(EXERCISE DESCRIPTION) Check each line of the data, and copy those where "after" appears.

(DATA FOR ANALYSIS)
┌──

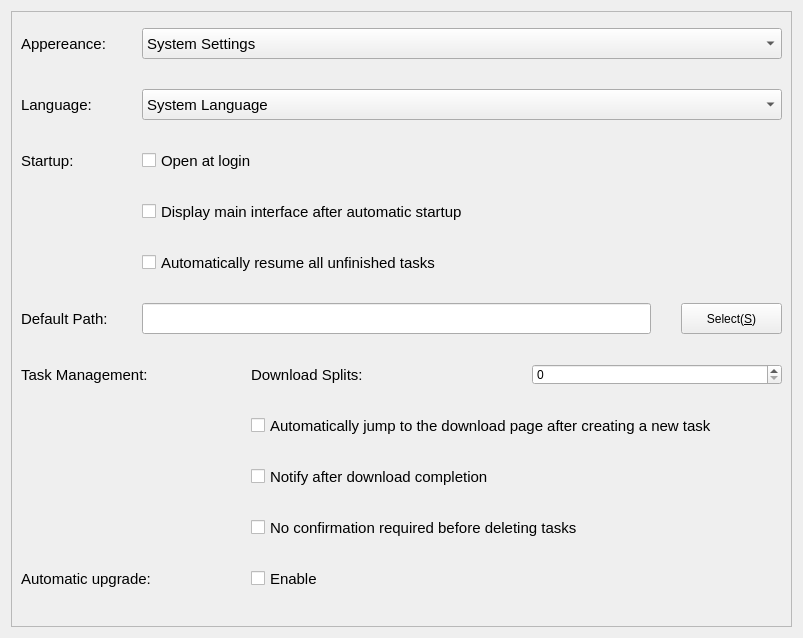
The window that src/SettingsBasicWidget.ui (L-Super/FlowD) describes before a commit, drawn with Qt 5.
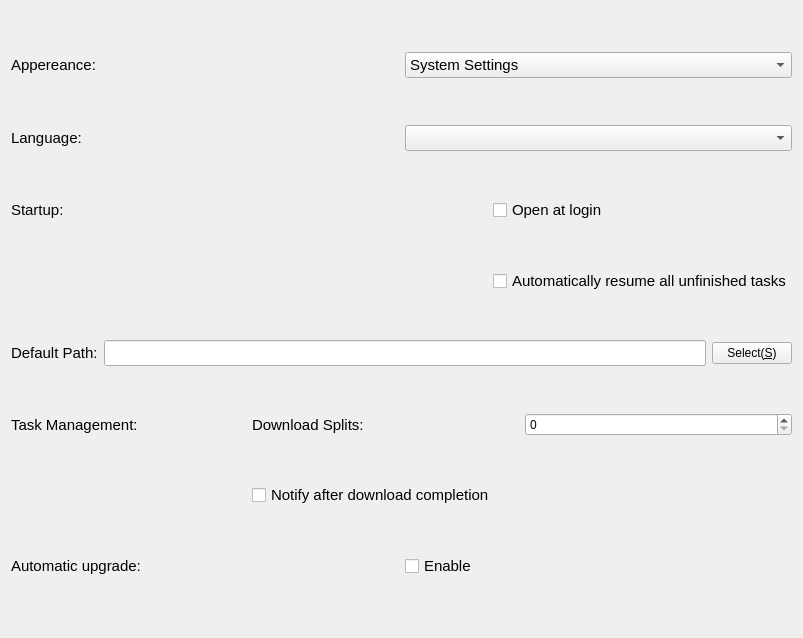
The same window after the commit.

Commit message: refactor: basic setting widget

What changed in the file:
```diff
--- a/src/SettingsBasicWidget.ui
+++ b/src/SettingsBasicWidget.ui
@@ -13,61 +13,36 @@
   <property name="windowTitle">
    <string>Basic Settings</string>
   </property>
-  <layout class="QVBoxLayout" name="verticalLayout_7">
+  <layout class="QGridLayout" name="gridLayout">
+   <item row="1" column="0" colspan="3">
+    <layout class="QHBoxLayout" name="horizontalLayout_2">
    <item>
-    <widget class="QScrollArea" name="scrollArea">
-     <property name="widgetResizable">
-      <bool>true</bool>
-     </property>
-     <widget class="QWidget" name="scrollAreaWidgetContents">
-      <property name="geometry">
-       <rect>
-        <x>0</x>
-        <y>0</y>
-        <width>787</width>
-        <height>622</height>
-       </rect>
-      </property>
-      <layout class="QVBoxLayout" name="verticalLayout">
-       <item>
-        <spacer name="verticalSpacer_3">
-         <property name="orientation">
-          <enum>Qt::Orientation::Vertical</enum>
-         </property>
-         <property name="sizeType">
-          <enum>QSizePolicy::Policy::Ignored</enum>
-         </property>
-         <property name="sizeHint" stdset="0">
-          <size>
-           <width>20</width>
-           <height>80</height>
-          </size>
-         </property>
-        </spacer>
+      <widget class="QLabel" name="label_2">
+       <property name="font">
+        <font>
+         <pointsize>11</pointsize>
+        </font>
+       </property>
+       <property name="text">
+        <string>Language:</string>
+       </property>
+      </widget>
        </item>
        <item>
-        <layout class="QHBoxLayout" name="horizontalLayout_9">
-         <item>
-          <layout class="QVBoxLayout" name="verticalLayout_6">
-           <property name="spacing">
-            <number>30</number>
-           </property>
-           <item>
+      <widget class="QComboBox" name="languageComboBox">
+       <property name="font">
+        <font>
+         <pointsize>11</pointsize>
+        </font>
+       </property>
+      </widget>
+     </item>
+    </layout>
+   </item>
+   <item row="0" column="0" colspan="3">
             <layout class="QHBoxLayout" name="horizontalLayout">
              <item>
               <widget class="QLabel" name="label">
-               <property name="minimumSize">
-                <size>
-                 <width>91</width>
-                 <height>21</height>
-                </size>
-               </property>
-               <property name="maximumSize">
-                <size>
-                 <width>91</width>
-                 <height>21</height>
-                </size>
-               </property>
                <property name="font">
                 <font>
                  <pointsize>11</pointsize>
@@ -79,13 +54,7 @@
               </widget>
              </item>
              <item>
-              <widget class="QComboBox" name="comboStyle">
-               <property name="minimumSize">
-                <size>
-                 <width>301</width>
-                 <height>31</height>
-                </size>
-               </property>
+      <widget class="QComboBox" name="styleComboBox">
                <property name="font">
                 <font>
                  <pointsize>11</pointsize>
@@ -122,87 +91,8 @@
              </item>
             </layout>
            </item>
-           <item>
-            <layout class="QHBoxLayout" name="horizontalLayout_2">
-             <item>
-              <widget class="QLabel" name="label_2">
-               <property name="minimumSize">
-                <size>
-                 <width>91</width>
-                 <height>21</height>
-                </size>
-               </property>
-               <property name="maximumSize">
-                <size>
-                 <width>91</width>
-                 <height>21</height>
-                </size>
-               </property>
-               <property name="font">
-                <font>
-                 <pointsize>11</pointsize>
-                </font>
-               </property>
-               <property name="text">
-                <string>Language:</string>
-               </property>
-              </widget>
-             </item>
-             <item>
-              <widget class="QComboBox" name="comboLanguage">
-               <property name="minimumSize">
-                <size>
-                 <width>301</width>
-                 <height>31</height>
-                </size>
-               </property>
-               <property name="font">
-                <font>
-                 <pointsize>11</pointsize>
-                </font>
-               </property>
-               <item>
-                <property name="text">
-                 <string>System Language</string>
-                </property>
-               </item>
-               <item>
-                <property name="text">
-                 <string>简体中文</string>
-                </property>
-               </item>
-               <item>
-                <property name="text">
-                 <string>繁体中文</string>
-                </property>
-               </item>
-               <item>
-                <property name="text">
-                 <string>English</string>
-                </property>
-               </item>
-              </widget>
-             </item>
-            </layout>
-           </item>
-           <item>
-            <layout class="QHBoxLayout" name="horizontalLayout_3">
-             <item>
-              <layout class="QVBoxLayout" name="verticalLayout_3">
-               <item>
+   <item row="2" column="0">
                 <widget class="QLabel" name="label_3">
-                 <property name="minimumSize">
-                  <size>
-                   <width>91</width>
-                   <height>21</height>
-                  </size>
-                 </property>
-                 <property name="maximumSize">
-                  <size>
-                   <width>91</width>
-                   <height>21</height>
-                  </size>
-                 </property>
                  <property name="font">
                   <font>
                    <pointsize>11</pointsize>
@@ -213,228 +103,10 @@
                  </property>
                 </widget>
                </item>
-               <item>
-                <spacer name="verticalSpacer_5">
-                 <property name="orientation">
-                  <enum>Qt::Orientation::Vertical</enum>
-                 </property>
-                 <property name="sizeType">
-                  <enum>QSizePolicy::Policy::Expanding</enum>
-                 </property>
-                 <property name="sizeHint" stdset="0">
-                  <size>
-                   <width>20</width>
-                   <height>40</height>
-                  </size>
-                 </property>
-                </spacer>
-               </item>
-              </layout>
-             </item>
-             <item>
-              <layout class="QVBoxLayout" name="verticalLayout_2">
-               <item>
-                <widget class="QCheckBox" name="checkAutoRun">
-                 <property name="minimumSize">
-                  <size>
-                   <width>371</width>
-                   <height>21</height>
-                  </size>
-                 </property>
-                 <property name="maximumSize">
-                  <size>
-                   <width>16777215</width>
-                   <height>21</height>
-                  </size>
-                 </property>
-                 <property name="font">
-                  <font>
-                   <pointsize>11</pointsize>
-                  </font>
-                 </property>
-                 <property name="text">
-                  <string>Open at login</string>
-                 </property>
-                </widget>
-               </item>
-               <item>
-                <widget class="QCheckBox" name="checkAutoRunDisplay">
-                 <property name="minimumSize">
-                  <size>
-                   <width>371</width>
-                   <height>21</height>
-                  </size>
-                 </property>
-                 <property name="maximumSize">
-                  <size>
-                   <width>16777215</width>
-                   <height>21</height>
-                  </size>
-                 </property>
-                 <property name="font">
-                  <font>
-                   <pointsize>11</pointsize>
-                  </font>
-                 </property>
-                 <property name="text">
-                  <string>Display main interface after automatic startup</string>
-                 </property>
-                </widget>
-               </item>
-               <item>
-                <widget class="QCheckBox" name="checkAutoRunContinue">
-                 <property name="minimumSize">
-                  <size>
-                   <width>371</width>
-                   <height>21</height>
-                  </size>
-                 </property>
-                 <property name="maximumSize">
-                  <size>
-                   <width>16777215</width>
-                   <height>21</height>
-                  </size>
-                 </property>
-                 <property name="font">
-                  <font>
-                   <pointsize>11</pointsize>
-                  </font>
-                 </property>
-                 <property name="text">
-                  <string>Automatically resume all unfinished tasks</string>
-                 </property>
-                </widget>
-               </item>
-              </layout>
-             </item>
-            </layout>
-           </item>
-           <item>
+   <item row="5" column="1" colspan="2">
             <layout class="QHBoxLayout" name="horizontalLayout_4">
              <item>
-              <widget class="QLabel" name="label_4">
-               <property name="minimumSize">
-                <size>
-                 <width>91</width>
-                 <height>21</height>
-                </size>
-               </property>
-               <property name="maximumSize">
-                <size>
-                 <width>91</width>
-                 <height>21</height>
-                </size>
-               </property>
-               <property name="font">
-                <font>
-                 <pointsize>11</pointsize>
-                </font>
-               </property>
-               <property name="text">
-                <string>Default Path:</string>
-               </property>
-              </widget>
-             </item>
-             <item>
-              <widget class="QLineEdit" name="lineSavePath">
-               <property name="minimumSize">
-                <size>
-                 <width>411</width>
-                 <height>31</height>
-                </size>
-               </property>
-               <property name="font">
-                <font>
-                 <pointsize>11</pointsize>
-                </font>
-               </property>
-              </widget>
-             </item>
-             <item>
-              <widget class="QPushButton" name="btnSelectPath">
-               <property name="minimumSize">
-                <size>
-                 <width>101</width>
-                 <height>31</height>
-                </size>
-               </property>
-               <property name="maximumSize">
-                <size>
-                 <width>101</width>
-                 <height>31</height>
-                </size>
-               </property>
-               <property name="text">
-                <string>Select(&amp;S)</string>
-               </property>
-              </widget>
-             </item>
-            </layout>
-           </item>
-           <item>
-            <layout class="QHBoxLayout" name="horizontalLayout_6">
-             <item>
-              <layout class="QVBoxLayout" name="verticalLayout_4">
-               <item>
-                <widget class="QLabel" name="label_5">
-                 <property name="minimumSize">
-                  <size>
-                   <width>91</width>
-                   <height>21</height>
-                  </size>
-                 </property>
-                 <property name="maximumSize">
-                  <size>
-                   <width>200</width>
-                   <height>21</height>
-                  </size>
-                 </property>
-                 <property name="font">
-                  <font>
-                   <pointsize>11</pointsize>
-                  </font>
-                 </property>
-                 <property name="text">
-                  <string>Task Management:</string>
-                 </property>
-                </widget>
-               </item>
-               <item>
-                <spacer name="verticalSpacer_2">
-                 <property name="orientation">
-                  <enum>Qt::Orientation::Vertical</enum>
-                 </property>
-                 <property name="sizeType">
-                  <enum>QSizePolicy::Policy::Expanding</enum>
-                 </property>
-                 <property name="sizeHint" stdset="0">
-                  <size>
-                   <width>20</width>
-                   <height>40</height>
-                  </size>
-                 </property>
-                </spacer>
-               </item>
-              </layout>
-             </item>
-             <item>
-              <layout class="QVBoxLayout" name="verticalLayout_5">
-               <item>
-                <layout class="QHBoxLayout" name="horizontalLayout_5">
-                 <item>
                   <widget class="QLabel" name="label_6">
-                   <property name="minimumSize">
-                    <size>
-                     <width>150</width>
-                     <height>21</height>
-                    </size>
-                   </property>
-                   <property name="maximumSize">
-                    <size>
-                     <width>88888</width>
-                     <height>21</height>
-                    </size>
-                   </property>
                    <property name="font">
                     <font>
                      <pointsize>11</pointsize>
@@ -446,19 +118,7 @@
                   </widget>
                  </item>
                  <item>
-                  <widget class="QSpinBox" name="spinThreadCount">
-                   <property name="minimumSize">
-                    <size>
-                     <width>81</width>
-                     <height>21</height>
-                    </size>
-                   </property>
-                   <property name="maximumSize">
-                    <size>
-                     <width>16777215</width>
-                     <height>21</height>
-                    </size>
-                   </property>
+      <widget class="QSpinBox" name="threadCountSpinBox">
                    <property name="maximum">
                     <number>512</number>
                    </property>
@@ -469,98 +129,10 @@
                  </item>
                 </layout>
                </item>
-               <item>
-                <widget class="QCheckBox" name="checkJumpOnNewTask">
-                 <property name="minimumSize">
-                  <size>
-                   <width>371</width>
-                   <height>21</height>
-                  </size>
-                 </property>
-                 <property name="maximumSize">
-                  <size>
-                   <width>16777215</width>
-                   <height>21</height>
-                  </size>
-                 </property>
-                 <property name="font">
-                  <font>
-                   <pointsize>11</pointsize>
-                  </font>
-                 </property>
-                 <property name="text">
-                  <string>Automatically jump to the download page after creating a new task</string>
-                 </property>
-                </widget>
-               </item>
-               <item>
-                <widget class="QCheckBox" name="checkNotifyOnFinished">
-                 <property name="minimumSize">
-                  <size>
-                   <width>371</width>
-                   <height>21</height>
-                  </size>
-                 </property>
-                 <property name="maximumSize">
-                  <size>
-                   <width>16777215</width>
-                   <height>21</height>
-                  </size>
-                 </property>
-                 <property name="font">
-                  <font>
-                   <pointsize>11</pointsize>
-                  </font>
-                 </property>
-                 <property name="text">
-                  <string>Notify after download completion</string>
-                 </property>
-                </widget>
-               </item>
-               <item>
-                <widget class="QCheckBox" name="checkDeleteNoOk">
-                 <property name="minimumSize">
-                  <size>
-                   <width>371</width>
-                   <height>21</height>
-                  </size>
-                 </property>
-                 <property name="maximumSize">
-                  <size>
-                   <width>16777215</width>
-                   <height>21</height>
-                  </size>
-                 </property>
-                 <property name="font">
-                  <font>
-                   <pointsize>11</pointsize>
-                  </font>
-                 </property>
-                 <property name="text">
-                  <string>No confirmation required before deleting tasks</string>
-                 </property>
-                </widget>
-               </item>
-              </layout>
-             </item>
-            </layout>
-           </item>
-           <item>
-            <layout class="QHBoxLayout" name="horizontalLayout_7">
+   <item row="7" column="0" colspan="3">
+    <layout class="QHBoxLayout" name="horizontalLayout_5">
              <item>
               <widget class="QLabel" name="label_7">
-               <property name="minimumSize">
-                <size>
-                 <width>100</width>
-                 <height>21</height>
-                </size>
-               </property>
-               <property name="maximumSize">
-                <size>
-                 <width>200</width>
-                 <height>21</height>
-                </size>
-               </property>
                <property name="font">
                 <font>
                  <pointsize>11</pointsize>
@@ -572,19 +144,7 @@
               </widget>
              </item>
              <item>
-              <widget class="QCheckBox" name="checkAutoUp">
-               <property name="minimumSize">
-                <size>
-                 <width>371</width>
-                 <height>21</height>
-                </size>
-               </property>
-               <property name="maximumSize">
-                <size>
-                 <width>16777215</width>
-                 <height>21</height>
-                </size>
-               </property>
+      <widget class="QCheckBox" name="autoUpgradeCheckBox">
                <property name="font">
                 <font>
                  <pointsize>11</pointsize>
@@ -597,28 +157,84 @@
              </item>
             </layout>
            </item>
-          </layout>
-         </item>
-        </layout>
+   <item row="4" column="0" colspan="3">
+    <layout class="QHBoxLayout" name="horizontalLayout_3">
+     <item>
+      <widget class="QLabel" name="label_4">
+       <property name="font">
+        <font>
+         <pointsize>11</pointsize>
+        </font>
+       </property>
+       <property name="text">
+        <string>Default Path:</string>
+       </property>
+      </widget>
+     </item>
+     <item>
+      <widget class="QLineEdit" name="savePathLineEdit">
+       <property name="font">
+        <font>
+         <pointsize>11</pointsize>
+        </font>
+       </property>
+      </widget>
        </item>
        <item>
-        <spacer name="verticalSpacer">
-         <property name="orientation">
-          <enum>Qt::Orientation::Vertical</enum>
-         </property>
-         <property name="sizeType">
-          <enum>QSizePolicy::Policy::Expanding</enum>
-         </property>
-         <property name="sizeHint" stdset="0">
-          <size>
-           <width>20</width>
-           <height>100</height>
-          </size>
-         </property>
-        </spacer>
-       </item>
-      </layout>
-     </widget>
+      <widget class="QPushButton" name="selectPathButton">
+       <property name="text">
+        <string>Select(&amp;S)</string>
+       </property>
+      </widget>
+     </item>
+    </layout>
+   </item>
+   <item row="6" column="1" colspan="2">
+    <widget class="QCheckBox" name="notifyOnFinishedCheckBox">
+     <property name="font">
+      <font>
+       <pointsize>11</pointsize>
+      </font>
+     </property>
+     <property name="text">
+      <string>Notify after download completion</string>
+     </property>
+    </widget>
+   </item>
+   <item row="3" column="2">
+    <widget class="QCheckBox" name="autoContinueCheckBox">
+     <property name="font">
+      <font>
+       <pointsize>11</pointsize>
+      </font>
+     </property>
+     <property name="text">
+      <string>Automatically resume all unfinished tasks</string>
+     </property>
+    </widget>
+   </item>
+   <item row="5" column="0">
+    <widget class="QLabel" name="label_5">
+     <property name="font">
+      <font>
+       <pointsize>11</pointsize>
+      </font>
+     </property>
+     <property name="text">
+      <string>Task Management:</string>
+     </property>
+    </widget>
+   </item>
+   <item row="2" column="2">
+    <widget class="QCheckBox" name="autoStartupCheckBox">
+     <property name="font">
+      <font>
+       <pointsize>11</pointsize>
+      </font>
+     </property>
+     <property name="text">
+      <string>Open at login</string>
+     </property>
     </widget>
    </item>
   </layout>
```
Lines whose indentation alone changed are shown as unchanged. The commit also changes 5 other files.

└──

(OUTPUT FOR THIS EXERCISE)
The same window after the commit.
-                  <string>Display main interface after automatic startup</string>
-                  <string>Automatically jump to the download page after creating a new task</string>
-                  <string>Notify after download completion</string>
+      <string>Notify after download completion</string>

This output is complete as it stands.